About the Book:
Nothing is quite what it seems…
Jones is a chancer, a schemer, always on the lookout for the next big deal.
In a pub one day he notices some papers changing hands for large amounts of money. He manages to insert himself into the middle of what looks like an extremely lucrative deal, but the can of worms he opens catapults him into a situation more volatile and dangerous than he could ever have imagined.
Caught between a violent gangster and the machinations of the state, Jones finds himself playing each side off against the other in order to stay alive. In a world of deception and intrigue, the only thing he can be sure of is that people are prepared to kill for the mysterious papers.
1: Tell us a little about yourself and what got you in to writing?
I’d worked for Marks & Spencer and one of their suppliers for quite a long time and when their fortunes took a bit of a downturn I, along with many others, was made redundant. I’d always had the dream of writing a book, so I decided I’d take a couple of months off and give it a go. When I was offered the opportunity to write freelance for Fulham Football Club and then for a number of magazines, the book found itself plonked on the back burner. I tried to write a ‘literary masterpiece’ in my spare time for a few years, but finally focussed sufficiently to write something a bit lighter and, hopefully, a bit more commercial.
2: Do you have a favourite time and place where you write?

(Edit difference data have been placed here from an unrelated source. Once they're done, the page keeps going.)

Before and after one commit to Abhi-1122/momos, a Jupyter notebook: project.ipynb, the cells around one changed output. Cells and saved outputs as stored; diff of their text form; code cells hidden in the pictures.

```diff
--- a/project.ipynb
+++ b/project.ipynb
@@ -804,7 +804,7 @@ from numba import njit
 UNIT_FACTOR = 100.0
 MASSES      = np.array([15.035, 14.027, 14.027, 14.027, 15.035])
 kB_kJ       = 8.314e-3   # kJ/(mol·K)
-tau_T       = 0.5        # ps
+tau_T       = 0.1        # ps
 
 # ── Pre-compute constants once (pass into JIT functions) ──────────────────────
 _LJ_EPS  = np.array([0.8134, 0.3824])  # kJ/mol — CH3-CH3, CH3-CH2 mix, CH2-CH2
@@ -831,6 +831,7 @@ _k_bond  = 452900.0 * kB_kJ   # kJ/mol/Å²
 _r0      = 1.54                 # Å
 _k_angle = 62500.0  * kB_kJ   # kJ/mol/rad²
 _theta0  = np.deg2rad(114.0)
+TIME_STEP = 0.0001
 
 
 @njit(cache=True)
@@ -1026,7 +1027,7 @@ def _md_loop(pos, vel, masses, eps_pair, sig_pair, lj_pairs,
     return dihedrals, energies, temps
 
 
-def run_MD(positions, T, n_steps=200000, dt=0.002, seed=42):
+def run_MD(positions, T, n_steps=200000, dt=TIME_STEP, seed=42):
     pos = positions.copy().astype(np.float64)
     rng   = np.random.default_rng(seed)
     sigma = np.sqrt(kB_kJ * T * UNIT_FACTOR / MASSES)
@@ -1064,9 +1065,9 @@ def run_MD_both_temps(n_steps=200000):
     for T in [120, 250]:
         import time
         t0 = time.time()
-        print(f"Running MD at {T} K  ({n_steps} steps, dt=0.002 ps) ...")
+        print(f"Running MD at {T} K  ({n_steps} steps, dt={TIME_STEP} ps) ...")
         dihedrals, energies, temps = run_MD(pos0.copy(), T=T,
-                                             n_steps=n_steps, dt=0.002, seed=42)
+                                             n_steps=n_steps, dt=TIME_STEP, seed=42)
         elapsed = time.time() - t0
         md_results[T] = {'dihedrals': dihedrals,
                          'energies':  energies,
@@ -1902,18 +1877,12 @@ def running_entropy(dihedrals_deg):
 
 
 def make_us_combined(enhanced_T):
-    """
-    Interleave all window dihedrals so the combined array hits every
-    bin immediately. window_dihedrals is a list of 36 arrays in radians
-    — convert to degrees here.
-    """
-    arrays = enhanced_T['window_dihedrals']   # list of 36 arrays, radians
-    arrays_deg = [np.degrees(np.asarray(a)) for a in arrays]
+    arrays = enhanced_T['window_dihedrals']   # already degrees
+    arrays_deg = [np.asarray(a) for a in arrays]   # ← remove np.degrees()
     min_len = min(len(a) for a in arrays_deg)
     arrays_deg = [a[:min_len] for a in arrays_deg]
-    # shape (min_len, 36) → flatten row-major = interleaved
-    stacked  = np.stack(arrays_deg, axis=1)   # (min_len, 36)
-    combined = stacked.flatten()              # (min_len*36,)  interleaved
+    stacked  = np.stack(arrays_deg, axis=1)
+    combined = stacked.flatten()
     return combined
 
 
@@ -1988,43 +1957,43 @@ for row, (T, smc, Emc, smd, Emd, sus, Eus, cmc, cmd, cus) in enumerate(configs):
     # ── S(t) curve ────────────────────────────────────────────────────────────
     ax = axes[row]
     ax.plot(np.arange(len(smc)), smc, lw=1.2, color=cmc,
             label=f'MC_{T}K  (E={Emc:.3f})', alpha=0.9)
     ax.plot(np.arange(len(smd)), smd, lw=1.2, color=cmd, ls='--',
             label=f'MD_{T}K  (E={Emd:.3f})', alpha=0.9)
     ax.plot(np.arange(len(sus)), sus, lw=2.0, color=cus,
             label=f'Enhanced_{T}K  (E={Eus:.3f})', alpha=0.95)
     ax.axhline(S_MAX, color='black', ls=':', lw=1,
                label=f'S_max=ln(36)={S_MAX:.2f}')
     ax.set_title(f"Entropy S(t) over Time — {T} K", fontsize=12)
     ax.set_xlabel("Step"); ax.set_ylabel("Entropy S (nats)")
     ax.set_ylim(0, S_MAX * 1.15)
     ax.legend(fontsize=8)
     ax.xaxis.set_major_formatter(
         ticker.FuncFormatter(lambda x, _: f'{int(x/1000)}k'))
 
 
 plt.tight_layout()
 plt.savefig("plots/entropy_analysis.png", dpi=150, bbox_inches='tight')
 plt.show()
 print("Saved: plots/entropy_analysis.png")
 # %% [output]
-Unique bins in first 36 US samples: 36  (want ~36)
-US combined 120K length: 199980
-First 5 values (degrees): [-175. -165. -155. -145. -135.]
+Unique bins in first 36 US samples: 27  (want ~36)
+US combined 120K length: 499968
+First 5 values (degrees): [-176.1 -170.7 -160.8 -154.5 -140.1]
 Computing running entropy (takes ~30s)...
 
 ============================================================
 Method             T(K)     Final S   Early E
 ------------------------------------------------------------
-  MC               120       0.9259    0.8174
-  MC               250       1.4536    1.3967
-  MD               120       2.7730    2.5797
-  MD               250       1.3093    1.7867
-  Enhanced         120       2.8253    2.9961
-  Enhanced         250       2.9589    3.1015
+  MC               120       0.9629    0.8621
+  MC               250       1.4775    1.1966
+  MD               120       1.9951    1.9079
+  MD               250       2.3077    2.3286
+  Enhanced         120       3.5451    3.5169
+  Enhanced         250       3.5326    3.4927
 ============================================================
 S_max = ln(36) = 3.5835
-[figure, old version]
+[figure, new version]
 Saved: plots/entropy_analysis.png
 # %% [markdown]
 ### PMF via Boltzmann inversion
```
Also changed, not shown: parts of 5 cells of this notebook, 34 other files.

Throughout my writing career I’ve worked from home and found concentrating incredibly difficult. Whenever deadlines have loomed I’ve generally gone somewhere like Starbucks to get things finished. But when I started on A Lot of Nerve I took my laptop and a chair out into the garden and discovered that without all the distractions of being in the house I could actually focus on what I should be doing. There is now a little patch of garden that I call my office – luckily I live somewhere warm at the moment. When I first started writing professionally I discovered that mornings are a terrible time for me creatively. Three o’clock in the afternoon to eight in the evening is my good time.
3: Where do your ideas come from?
No idea. I can sometimes feel quite daunted when I first sit down at the computer, but once I start typing something always seems to turn up.
4: Do you have a plan in your head of where the story is going before you start writing or do you let it carry you along as you go?
With A Lot of Nerve, I had a half page of notes – a vague main character, a rough idea of a plot and an ending. While they stayed fairly constant, huge parts of the story and a couple of other main characters appeared out of nowhere. I was definitely carried along by it all – I think I enjoyed not knowing what was coming next. There were two re-writes once I was taken on by David Haviland, and while they didn’t change the feel of the book, it looked fairly different at the end of the process. A big thanks to David for all his support.
5: What genre are your books and what drew you to that genre?
A Lot of Nerve is a thriller, peopled by gangsters and villains. It’s hard bitten but with a sardonically humorous edge. It’s actually a genre I don’t read. Perhaps I was drawn to it because it was a blank page, I had no preconceptions about what it should look like.
6: What dream cast would you like to see playing the characters in your latest book?
Jones should definitely be played by Tom Hiddleston! Finch by someone like Michael Gambon. DI Hernandez? Perhaps by Emily Blunt.
7: Do you read much and if so who are your favourite authors?
I do read a lot. I particularly like historical novels – writers like Bernard Cornwell and Philipa Gregory are favourites – and cold-war spy novels from writers like John Le Carre.
8: What book/s are you reading at present?
I’m reading The Graveyard Book by Neil Gaiman. He’s another favourite – I’ve read most of his stuff and just marvel at the sheer imagination of the man.
9: What is your favourite book and why?
Impossible question! I’ve loved so many books over the years it’s very difficult to name just one, but I’ll say Alice Through the Looking Glass. I read it first when I was little and have read it regularly ever since. It’s like an old friend.
10: What advice would you give for someone thinking about becoming a writer?
I’m not sure I’m the best person to offer anyone any advice, but I would say that while being a writer is a very, very difficult career, it’s one that can be the most rewarding in the world. In my case I’ve learnt that there is no substitution for hard work, just being prepared to do something over and over until you get it right.
11: What are the best Social Media Sites for people to find out about you and your work?
You’ll find me on Twitter @ianmcculloch